Seller's Agent
In order for a realtor to list a property for sale on the Multiple Listings Service (MLS), the Real Estate Board of Greater Vancouver requires completion of a listing agreement. By signing the listing agreement with you, the realtor has commited to uphold the obligations mentioned above.

Buyer's Agent
The contract of purchase and sale is completed when an offer is made by a buyer to purchase a seller's property. The contract outlines the terms and conditions of the offer, such as the offer price and any subject conditions. The seller may reject the offer or make a counter offer. Once all the terms have been accepted and both the seller and the buyer have signed the contract, each party is legally bound to fulfill the condtions of the contract.

Dual Agency
Dual agency is created when an agent represents both the buyer and the seller. This can happen if a realtor who is representing a buyer sell one of his or her own listings to that buyer. A dual agent must be impartial to both the buyer and the seller and fully disclose all information pertinent to the transaction. A realtor can be a dual agent only if both the seller and the buyer agree in writing.


The purchase of real estate represents amajor transaction in one's life. The transfer of real estate is often accompanied by a mortgage, and the adjustment of the matters between the Seller and the Buyer involves a complex set of procedures. The property title and tax record must be reviewed to ensure that the Buyer does not inherit the Seller's liabilities. Deposits, holdbacks, surveys, appraisals, mortgage proceeds and discharges, property transfer tax, GST, must all be accurately taken care of. To complete these tasks, one needs to have an expert on whom they can rely. Both lawyers and notaries have the expertise and are empowered to prepare and register real estate documents including transfer and mortgages.

In the area of practice involving changes to the title of real estate, notaries and lawyers perform the same tasks. The expected duty of care is exactly the same. Unlike lawyers, however, notaries do not represent their clients in court, nor do they handle lawsuits on behalf of their clients.

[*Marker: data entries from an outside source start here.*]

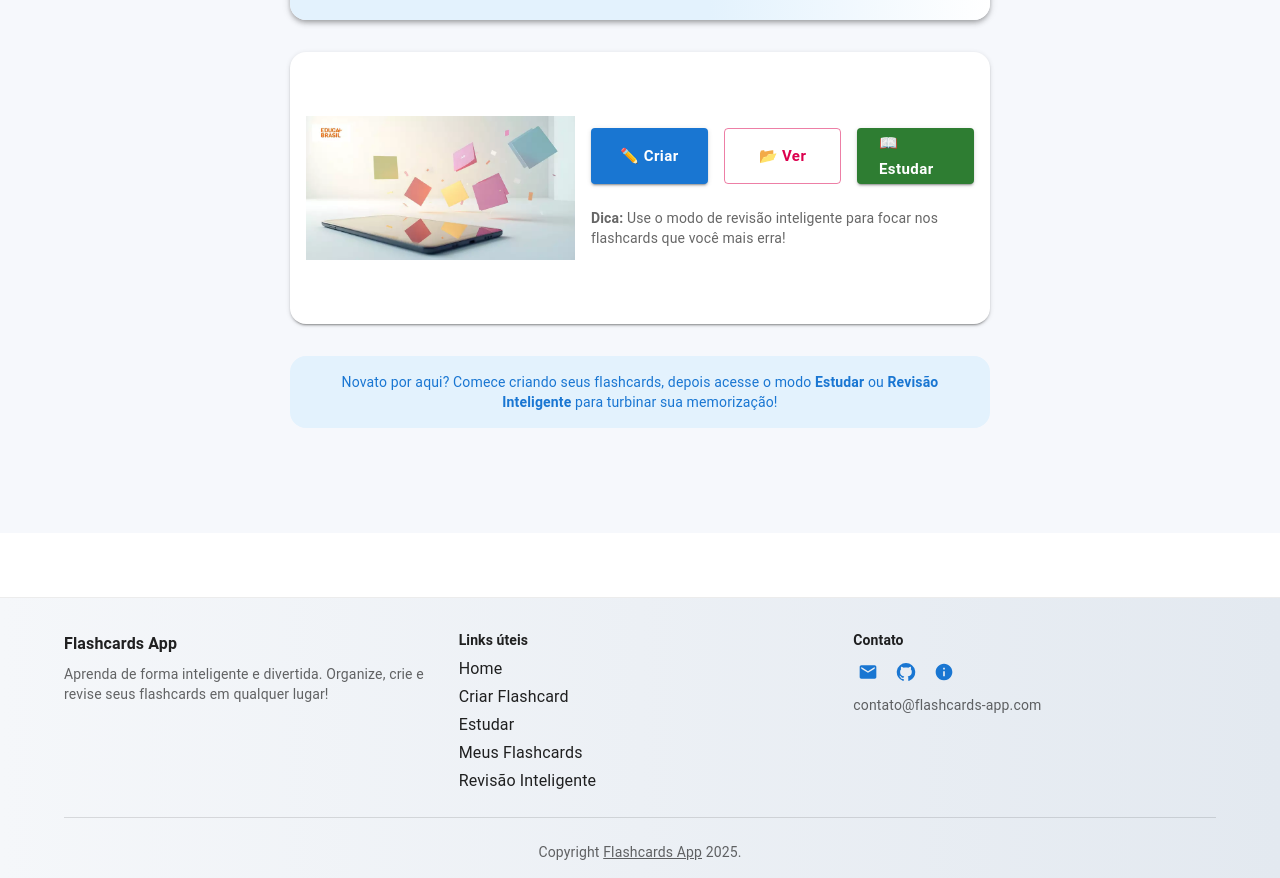
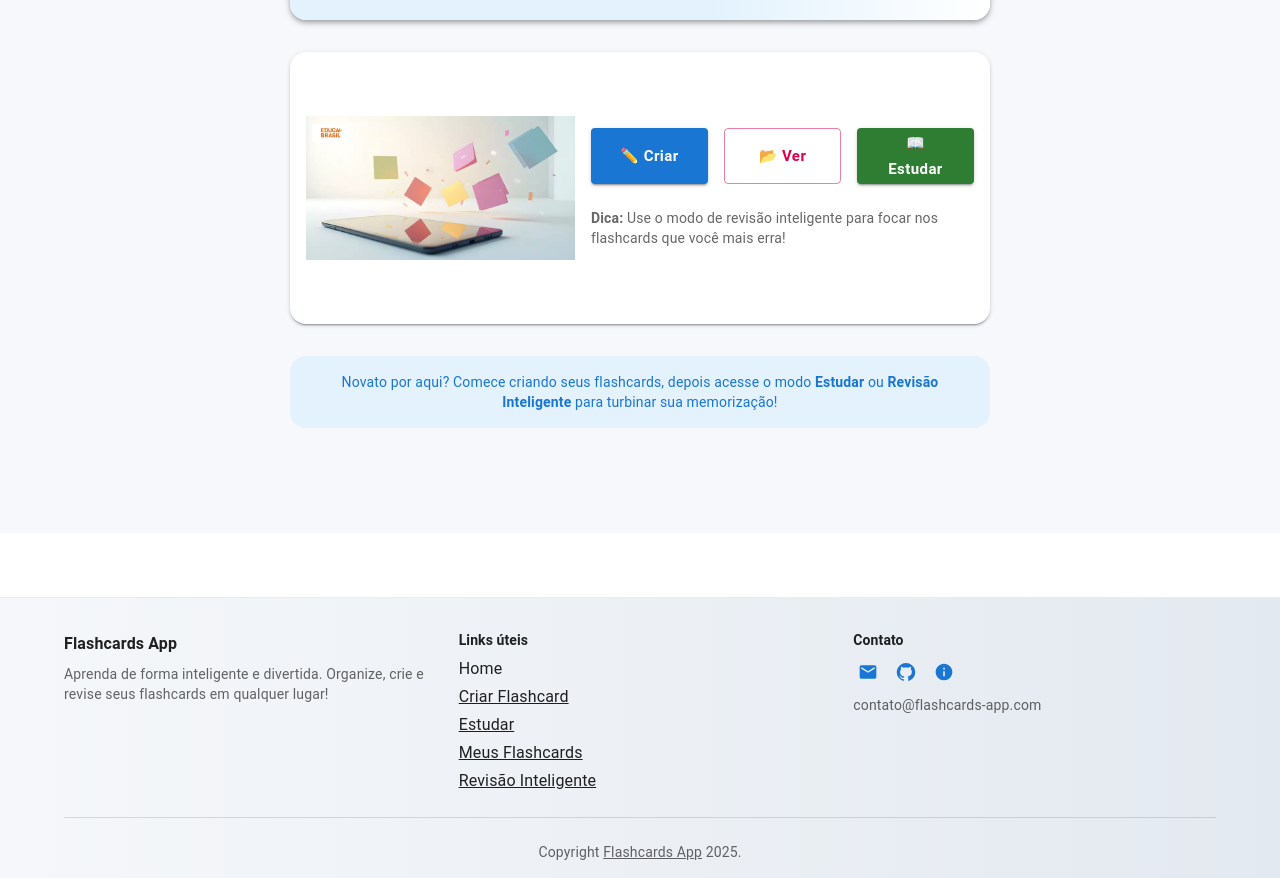
Before and after one commit to valeriapessoa/Flashcards, a Next.js app in the folder frontend/: page / in a window 1280 px wide. Shown: the part 340-1218 px from the top of the page. Built offline with nearby package versions, Linux system fonts and the light colour scheme; no server answers; sample sign-in values are in the browser's storage.

Commit message:
feat: atualiza links no rodapé e remove comportamento legado de sublinhado

```diff
--- a/frontend/src/app/page.tsx
+++ b/frontend/src/app/page.tsx
@@ -69,7 +69,7 @@ export default function Home() {
                 <Grid container spacing={2}>
                   <Grid item xs={12} sm={4}>
                     <Tooltip title="Crie novos flashcards para estudar" arrow>
-                      <Link href="/criar-flashcard" passHref legacyBehavior>
+                      <Link href="/criar-flashcard">
                         <Button
                           variant="contained"
                           color="primary"
@@ -84,7 +84,7 @@ export default function Home() {
                   </Grid>
                   <Grid item xs={12} sm={4}>
                     <Tooltip title="Veja e edite seus flashcards" arrow>
-                      <Link href="/flashcards" passHref legacyBehavior>
+                      <Link href="/flashcards">
                         <Button
                           variant="outlined"
                           color="secondary"
@@ -99,7 +99,7 @@ export default function Home() {
                   </Grid>
                   <Grid item xs={12} sm={4}>
                     <Tooltip title="Estude seus flashcards de forma inteligente" arrow>
-                      <Link href="/estudar" passHref legacyBehavior>
+                      <Link href="/estudar">
                         <Button
                           variant="contained"
                           color="success"
--- a/frontend/src/components/Footer.tsx
+++ b/frontend/src/components/Footer.tsx
@@ -27,10 +27,10 @@ const Footer: React.FC = () => {
               <Link href="/" style={{ textDecoration: 'none', color: 'inherit' }}>
                 Home
               </Link>
-              <Link href="/criar-flashcard" color="inherit" underline="hover">Criar Flashcard</Link>
-              <Link href="/estudar" color="inherit" underline="hover">Estudar</Link>
-              <Link href="/flashcards" color="inherit" underline="hover">Meus Flashcards</Link>
-              <Link href="/revisao-inteligente" color="inherit" underline="hover">Revisão Inteligente</Link>
+              <Link href="/criar-flashcard" style={{ color: 'inherit', textDecoration: 'underline' }}>Criar Flashcard</Link>
+              <Link href="/estudar" style={{ color: 'inherit', textDecoration: 'underline' }}>Estudar</Link>
+              <Link href="/flashcards" style={{ color: 'inherit', textDecoration: 'underline' }}>Meus Flashcards</Link>
+              <Link href="/revisao-inteligente" style={{ color: 'inherit', textDecoration: 'underline' }}>Revisão Inteligente</Link>
             </Box>
           </Grid>
           <Grid item xs={6} sm={4}>
@@ -54,7 +54,7 @@ const Footer: React.FC = () => {
         <Divider sx={{ my: 3 }} />
         <Typography variant="body2" color="text.secondary" align="center">
           {'Copyright '}
-          <Link color="inherit" href="https://flashcards-app.com/">
+          <Link color="inherit" href="https://flashcards-app.com/" style={{ textDecoration: 'underline' }}>
             Flashcards App
           </Link>{' '}
           {new Date().getFullYear()}
```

When you have made a commitment to purchase a home, make sure you explore the opportunity of having your transaction completed with a Lawyer or your local Notary Public.

For contact information see resources.